Statement on Europe’s position in relation to the Summit for Democracy

Antonella Valmorbida – ALDA Secretary General and European Partnership for Democracy President, expressed her views on how Europe should position itself in relation to the Summit for Democracy and how it should seek to influence the evolution of the process, by answering to the following question: How Can Europe Help the Next Phase of the Summit for Democracy?

The Summit for Democracy united democracy supporters and made more tangible their conviction that democracy is not a form of governance exclusively for the West. And, based on the discussions I had around the summit, the message is clear and should be presented to any future one: democracy must be empowered and can deliver better when focused at the local level.

Participatory democracy needs to be prominent in the next phase of the summit process. Participative forms of democracy have immense potential for finding answers to local problems and building communities resilient to authoritarian regimes and forms of governance. The more citizens—in particular youth and women, for whom national politics is less accessible—are involved in local democracy by being elected to local government or in being actively engaged in local groups, the more they build up a DNA of democracy that is open to deliberation, negotiation, representation, and everyone’s contribution.
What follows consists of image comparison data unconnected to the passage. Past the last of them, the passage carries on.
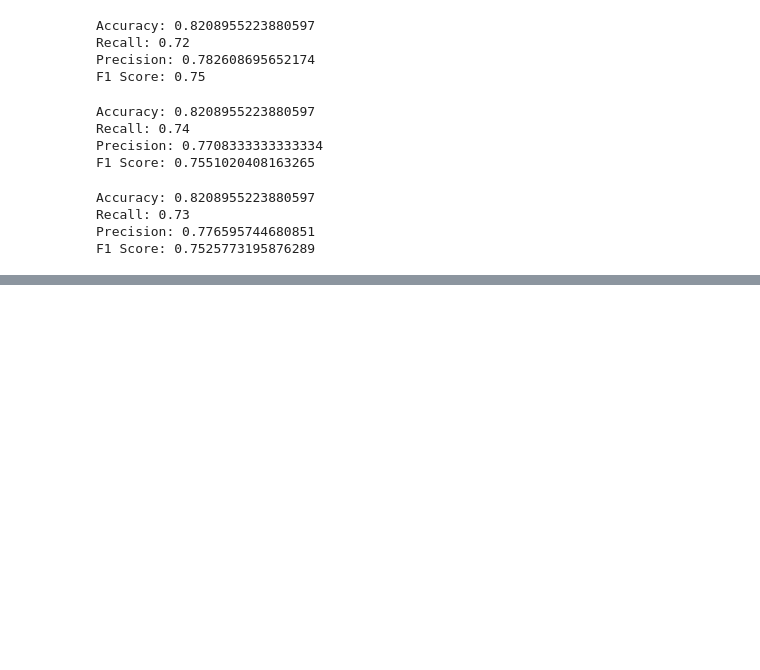
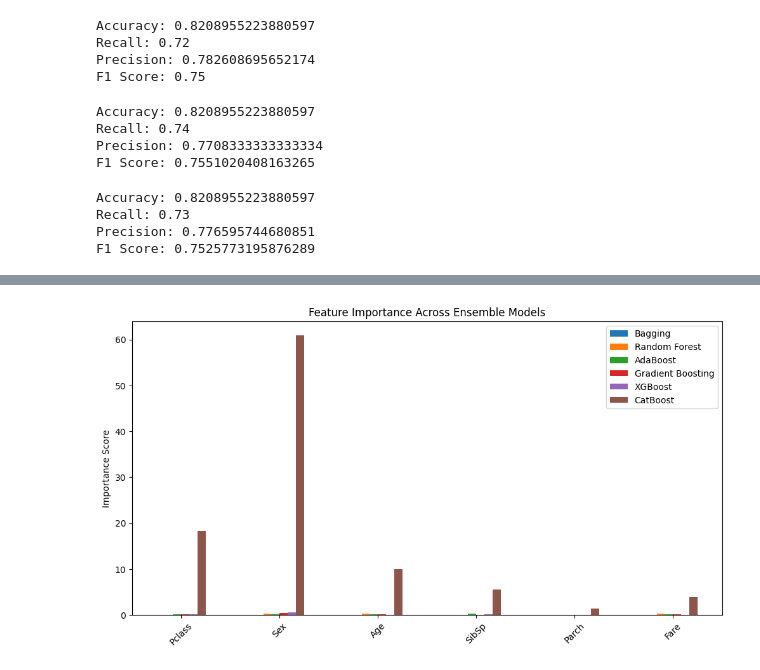
Before and after one commit to Spandana2704/ML, a Jupyter notebook: Ensemble.ipynb, the cells around one changed output, grey strips where cells are left out. Saved outputs shown, nothing was run; the diff lists cells and outputs as text; code cells hidden in the pictures; blank space fills up the shorter version.

```diff
--- a/Ensemble.ipynb
+++ b/Ensemble.ipynb
@@ -263,0 +598,26 @@ Soft Voting Score: 0.832089552238806
+# %%
+ada = AdaBoostClassifier(n_estimators=100, learning_rate=0.8, random_state=0)
+ada.fit(x_train, y_train)
+ada_pred = ada.predict(x_test)
+ada_acc = accuracy_score(y_test, ada_pred)
+
+gbc = GradientBoostingClassifier(n_estimators=100, learning_rate=0.1, random_state=0)
+gbc.fit(x_train, y_train)
+gbc_pred = gbc.predict(x_test)
+gbc_acc = accuracy_score(y_test, gbc_pred)
+
+xgbc = XGBClassifier(n_estimators=100, learning_rate=0.1, random_state=0, use_label_encoder=False)
+xgbc.fit(x_train, y_train)
+xgbc_pred = xgbc.predict(x_test)
+xgbc_acc = accuracy_score(y_test, xgbc_pred)
+
+catc = CatBoostClassifier(iterations=100, learning_rate=0.1, depth=6, verbose=0, random_state=0)
+catc.fit(x_train, y_train)
+catc_pred = catc.predict(x_test)
+catc_acc = accuracy_score(y_test, catc_pred)
+
+print("\n=== Titanic Dataset - Classification ===")
+print(f"AdaBoost Accuracy: {ada_acc:.4f}")
+print(f"Gradient Boosting Accuracy: {gbc_acc:.4f}")
+print(f"XGBoost Accuracy: {xgbc_acc:.4f}")
+print(f"CatBoost Accuracy: {catc_acc:.4f}")
@@ -263,0 +810,17 @@ Soft Voting Score: 0.832089552238806
+# %%
+feature_importances = pd.DataFrame(index=X.columns)
+
+for name, model in models.items():
+    model.fit(x_train, y_train)
+    if hasattr(model, 'feature_importances_'):
+        feature_importances[name] = model.feature_importances_
+    else:
+        feature_importances[name] = np.nan  # Some models may not expose feature_importances_
+
+feature_importances.plot(kind='bar', figsize=(12,6))
+plt.title("Feature Importance Across Ensemble Models")
+plt.ylabel("Importance Score")
+plt.xticks(rotation=45)
+plt.show()
+# %% [output]
+[figure, added]
```
Also changed, not shown: parts of 47 cells of this notebook.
As political parties in cities and regions try out different and interesting experiments with civic lists and citizens’ movements, local democracy empowered by real decentralisation can build or rebuild trust between citizens and institutions. Donors’ focus on political parties—their accountability, transparency, and forms of representation—should therefore support their work at the local level.
In this context, a vibrant and aware civil society, engaged and representing the collective interest of the community, is key for democracy. This has been exemplified by the experience of Ukraine since Russia’s invasion, with local authorities and civil society working together to become the strongholds of resilience and resistance.

The summit process has so far not paid sufficient attention to elections at the local level and needs to do more on this in its next phase. Local democracy and decentralisation allow for an easier redistribution of powers and representation than is the case at the national level. Local elections can galvanise interest and engage citizens. The next Summit for Democracy and the implementation of past summit decisions must involve partners at the local level to a greater extent.

Mrs. Antonella Valmorbida’s statement is included at the end of the article of the European Democracy Hub initiative, run by Carnegie Europe and the European Partnership for Democracy (EPD).